    The potential chilling effect of promissory fraud, both on contract formation and on efficient breach, might seem to speak for a high evidentiary bar. Courts in a number of jurisdictions have imposed especially heavy evidentiary burdens on claimants...

  10. Chapter 7 The Landscape of Promissory Misrepresentation
    (pp. 142-169)

    In the classic promissory-fraud case, one party to a legally enforceable contract enters into the agreement intending not to perform her end of the bargain. We have argued for extending the classic definition by taking notice of the many different things that a promise can say—and sometimes not say—about the probability of performance. So far, however, we have largely limited our discussion to promises that create legally enforceable contracts. But similar misrepresentations can occur in a wide array of situations—both before and after formation, where formation fails on other grounds, and even where the parties don’t contemplate...

  11. Chapter 8 False Promise: Insincere Promising as Crime
    (pp. 170-193)

    Promising something that you intend not to do is not just a tort, subject to punitive damages, but can also be a crime. The Model Penal Code’s definition of “theft by deception” expressly contemplates insincere promising, and the definitions of federal mail and wire fraud include prohibitions against “obtaining money or property by means of false or fraudulent . . . promises.”¹ We refer to the criminal offense of promissory misrepresentation asfalse promise.

    Why, in addition to the civil actions for promissory misrepresentation and promissory fraud, there should be a crime of false promise is a question we don’t...

  12. Chapter 9 Teaching Promissory Fraud
    (pp. 194-200)

    At many law schools, promissory fraud falls between the contracts chair and the torts chair. Contracts professors feel at liberty not to teach it because it is formally a tort, while for Torts professors, it’s really about promissory liability. Most students thus graduate from law school unaware that the action exists. But as we have stressed, promissory fraud is a frequently litigated cause of action — many jurisdictions generate more promissory-fraud cases than cases involving the pedagogically more popular doctrines of mistake or impossibility.¹ And this is not surprising, since promissory fraud is one of the only ways to overcome the...

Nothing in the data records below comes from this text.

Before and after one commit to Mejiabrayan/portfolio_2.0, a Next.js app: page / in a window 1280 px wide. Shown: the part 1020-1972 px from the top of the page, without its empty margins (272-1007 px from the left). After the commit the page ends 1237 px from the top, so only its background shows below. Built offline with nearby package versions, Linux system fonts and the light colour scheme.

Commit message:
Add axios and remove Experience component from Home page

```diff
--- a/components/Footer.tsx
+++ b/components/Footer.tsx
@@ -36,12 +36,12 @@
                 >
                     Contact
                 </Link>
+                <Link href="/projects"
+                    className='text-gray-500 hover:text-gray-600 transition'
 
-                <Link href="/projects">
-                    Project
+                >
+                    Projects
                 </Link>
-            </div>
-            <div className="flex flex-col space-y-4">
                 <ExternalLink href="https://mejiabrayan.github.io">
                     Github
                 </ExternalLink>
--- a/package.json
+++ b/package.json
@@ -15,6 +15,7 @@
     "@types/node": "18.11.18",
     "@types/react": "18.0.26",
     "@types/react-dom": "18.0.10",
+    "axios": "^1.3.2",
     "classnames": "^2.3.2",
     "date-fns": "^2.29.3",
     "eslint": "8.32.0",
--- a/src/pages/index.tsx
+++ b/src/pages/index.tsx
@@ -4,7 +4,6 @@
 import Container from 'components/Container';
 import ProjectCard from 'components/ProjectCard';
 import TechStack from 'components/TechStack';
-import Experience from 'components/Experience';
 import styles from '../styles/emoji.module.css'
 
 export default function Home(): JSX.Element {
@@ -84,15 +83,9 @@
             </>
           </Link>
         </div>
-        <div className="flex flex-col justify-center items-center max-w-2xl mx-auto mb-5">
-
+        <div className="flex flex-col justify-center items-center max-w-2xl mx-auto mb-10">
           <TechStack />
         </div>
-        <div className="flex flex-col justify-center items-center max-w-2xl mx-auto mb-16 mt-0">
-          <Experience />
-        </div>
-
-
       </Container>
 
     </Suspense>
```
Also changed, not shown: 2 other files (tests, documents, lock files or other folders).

  13. Chapter 10 Conclusion
    (pp. 201-205)

    There is an old story about the origin of the word “sincerity,” according to which dishonest Roman potters would fill cracks in flawed pottery with wax and then paint over the imperfection, so that the unsuspecting buyer would only learn the true condition of his purchase when the pot was heated at home for the first time. Pottery makers thus began selling their wares with the guarantee “sine cera,” or without wax.¹ Unfortunately, from our perspective, the story is apparently apocryphal and the word actually derives, via the French, from the Latinsincerus, meaning whole, pure, or genuine.² But the...

  14. Appendix A: Draft Prestatement of the Law of Insincere Promising
    (pp. 206-209)
  15. Appendix B: Promissory Fraud Abroad
    (pp. 210-214)
  16. Notes
    (pp. 215-284)
  17. Index
    (pp. 285-306)